→ **Task requirements**: Give back the data exactly, with no images.
──────── Given entries ────────
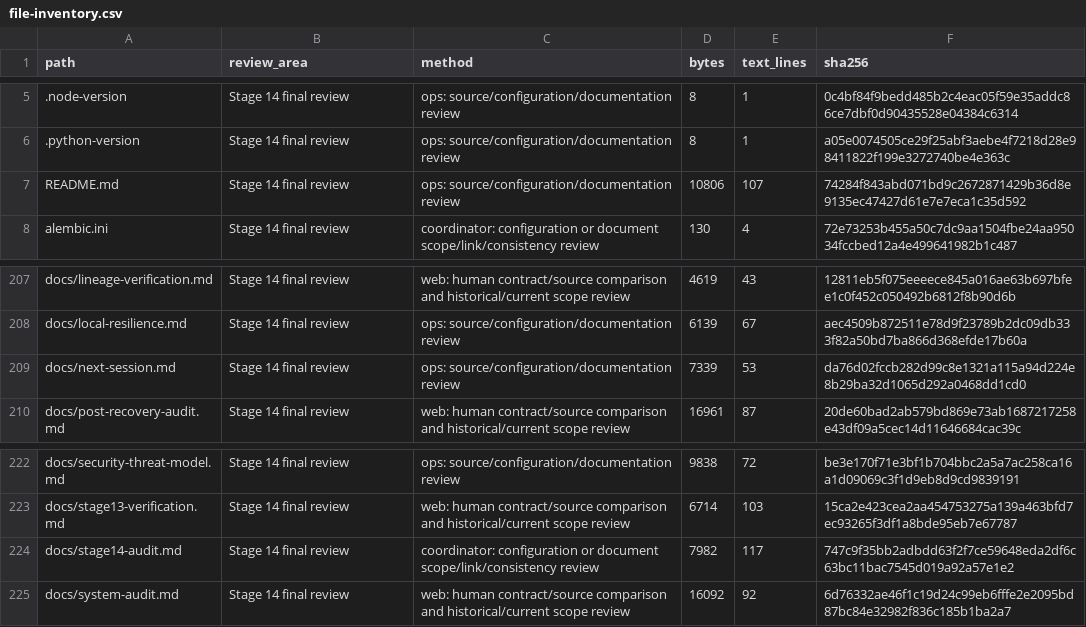
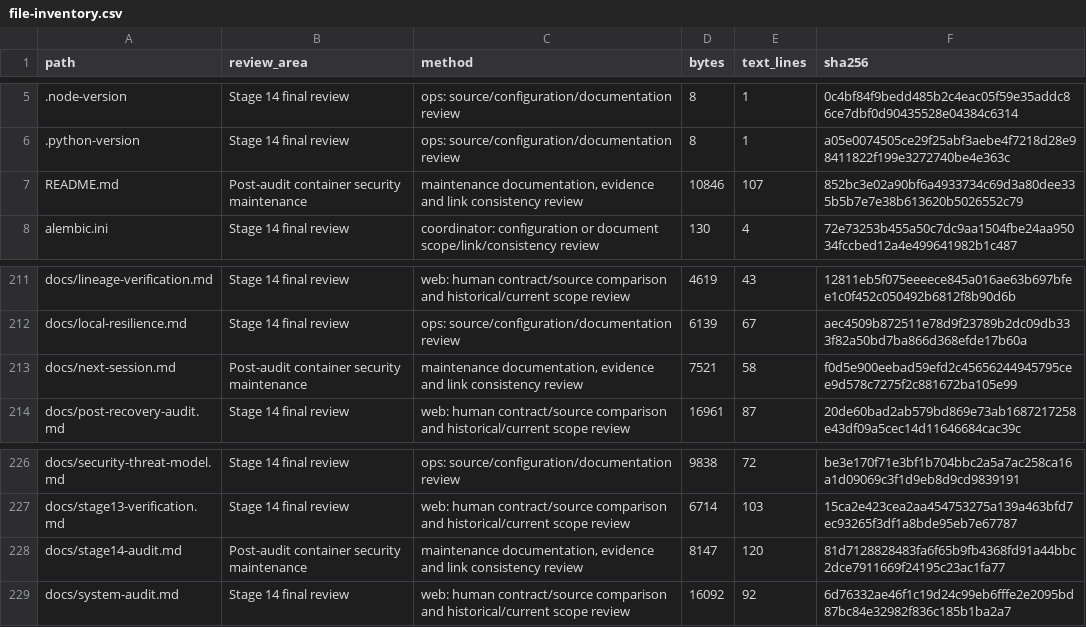
Before and after one commit to RJ1899157/PipeGuard, a CSV file: docs/audit/file-inventory.csv, drawn as a sheet; only a part is shown, gaps mark what is left out; the diff covers the shown part only.

Commit message:
Verify patched container deployment, preservation, restores and hosted CI

```diff
--- a/docs/audit/file-inventory.csv
+++ b/docs/audit/file-inventory.csv
@@ -6,3 +6,3 @@ path,review_area,method,bytes,text_lines,sha256
 .python-version,Stage 14 final review,ops: source/configuration/documentation review,8,1,a05e0074505ce29f25abf3aebe4f7218d28e98411822f199e3272740be4e363c
-README.md,Stage 14 final review,ops: source/configuration/documentation review,10806,107,74284f843abd071bd9c2672871429b36d8e9135ec47427d61e7e7eca1c35d592
+README.md,Post-audit container security maintenance,"maintenance documentation, evidence and link consistency review",10846,107,852bc3e02a90bf6a4933734c69d3a80dee335b5b7e7e38b613620b5026552c79
 alembic.ini,Stage 14 final review,coordinator: configuration or document scope/link/consistency review,130,4,72e73253b455a50c7dc9aa1504fbe24aa95034fccbed12a4e499641982b1c487
@@ -208,3 +212,3 @@ docs/lineage-verification.md,Stage 14 final review,web: human contract/source co
 docs/local-resilience.md,Stage 14 final review,ops: source/configuration/documentation review,6139,67,aec4509b872511e78d9f23789b2dc09db333f82a50bd7ba866d368efde17b60a
-docs/next-session.md,Stage 14 final review,ops: source/configuration/documentation review,7339,53,da76d02fccb282d99c8e1321a115a94d224e8b29ba32d1065d292a0468dd1cd0
+docs/next-session.md,Post-audit container security maintenance,"maintenance documentation, evidence and link consistency review",7521,58,f0d5e900eebad59efd2c45656244945795cee9d578c7275f2c881672ba105e99
 docs/post-recovery-audit.md,Stage 14 final review,web: human contract/source comparison and historical/current scope review,16961,87,20de60bad2ab579bd869e73ab1687217258e43df09a5cec14d11646684cac39c
@@ -223,3 +227,3 @@ docs/security-threat-model.md,Stage 14 final review,ops: source/configuration/do
 docs/stage13-verification.md,Stage 14 final review,web: human contract/source comparison and historical/current scope review,6714,103,15ca2e423cea2aa454753275a139a463bfd7ec93265f3df1a8bde95eb7e67787
-docs/stage14-audit.md,Stage 14 final review,coordinator: configuration or document scope/link/consistency review,7982,117,747c9f35bb2adbdd63f2f7ce59648eda2df6c63bc11bac7545d019a92a57e1e2
+docs/stage14-audit.md,Post-audit container security maintenance,"maintenance documentation, evidence and link consistency review",8147,120,81d7128828483fa6f65b9fb4368fd91a44bbc2dce7911669f24195c23ac1fa77
 docs/system-audit.md,Stage 14 final review,web: human contract/source comparison and historical/current scope review,16092,92,6d76332ae46f1c19d24c99eb6fffe2e2095bd87bc84e32982f836c185b1ba2a7
```
Also changed, not shown: 7 added rows and 15 edited cells elsewhere in this file, 10 other files.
────────
→ **Task response**:
Before and after one commit to RJ1899157/PipeGuard, a CSV file: docs/audit/file-inventory.csv, drawn as a sheet; only a part is shown, gaps mark what is left out; the diff covers the shown part only.

Commit message:
Verify patched container deployment, preservation, restores and hosted CI

```diff
--- a/docs/audit/file-inventory.csv
+++ b/docs/audit/file-inventory.csv
@@ -6,3 +6,3 @@ path,review_area,method,bytes,text_lines,sha256
 .python-version,Stage 14 final review,ops: source/configuration/documentation review,8,1,a05e0074505ce29f25abf3aebe4f7218d28e98411822f199e3272740be4e363c
-README.md,Stage 14 final review,ops: source/configuration/documentation review,10806,107,74284f843abd071bd9c2672871429b36d8e9135ec47427d61e7e7eca1c35d592
+README.md,Post-audit container security maintenance,"maintenance documentation, evidence and link consistency review",10846,107,852bc3e02a90bf6a4933734c69d3a80dee335b5b7e7e38b613620b5026552c79
 alembic.ini,Stage 14 final review,coordinator: configuration or document scope/link/consistency review,130,4,72e73253b455a50c7dc9aa1504fbe24aa95034fccbed12a4e499641982b1c487
@@ -208,3 +212,3 @@ docs/lineage-verification.md,Stage 14 final review,web: human contract/source co
 docs/local-resilience.md,Stage 14 final review,ops: source/configuration/documentation review,6139,67,aec4509b872511e78d9f23789b2dc09db333f82a50bd7ba866d368efde17b60a
-docs/next-session.md,Stage 14 final review,ops: source/configuration/documentation review,7339,53,da76d02fccb282d99c8e1321a115a94d224e8b29ba32d1065d292a0468dd1cd0
+docs/next-session.md,Post-audit container security maintenance,"maintenance documentation, evidence and link consistency review",7521,58,f0d5e900eebad59efd2c45656244945795cee9d578c7275f2c881672ba105e99
 docs/post-recovery-audit.md,Stage 14 final review,web: human contract/source comparison and historical/current scope review,16961,87,20de60bad2ab579bd869e73ab1687217258e43df09a5cec14d11646684cac39c
@@ -223,3 +227,3 @@ docs/security-threat-model.md,Stage 14 final review,ops: source/configuration/do
 docs/stage13-verification.md,Stage 14 final review,web: human contract/source comparison and historical/current scope review,6714,103,15ca2e423cea2aa454753275a139a463bfd7ec93265f3df1a8bde95eb7e67787
-docs/stage14-audit.md,Stage 14 final review,coordinator: configuration or document scope/link/consistency review,7982,117,747c9f35bb2adbdd63f2f7ce59648eda2df6c63bc11bac7545d019a92a57e1e2
+docs/stage14-audit.md,Post-audit container security maintenance,"maintenance documentation, evidence and link consistency review",8147,120,81d7128828483fa6f65b9fb4368fd91a44bbc2dce7911669f24195c23ac1fa77
 docs/system-audit.md,Stage 14 final review,web: human contract/source comparison and historical/current scope review,16092,92,6d76332ae46f1c19d24c99eb6fffe2e2095bd87bc84e32982f836c185b1ba2a7
```
Also changed, not shown: 7 added rows and 15 edited cells elsewhere in this file, 10 other files.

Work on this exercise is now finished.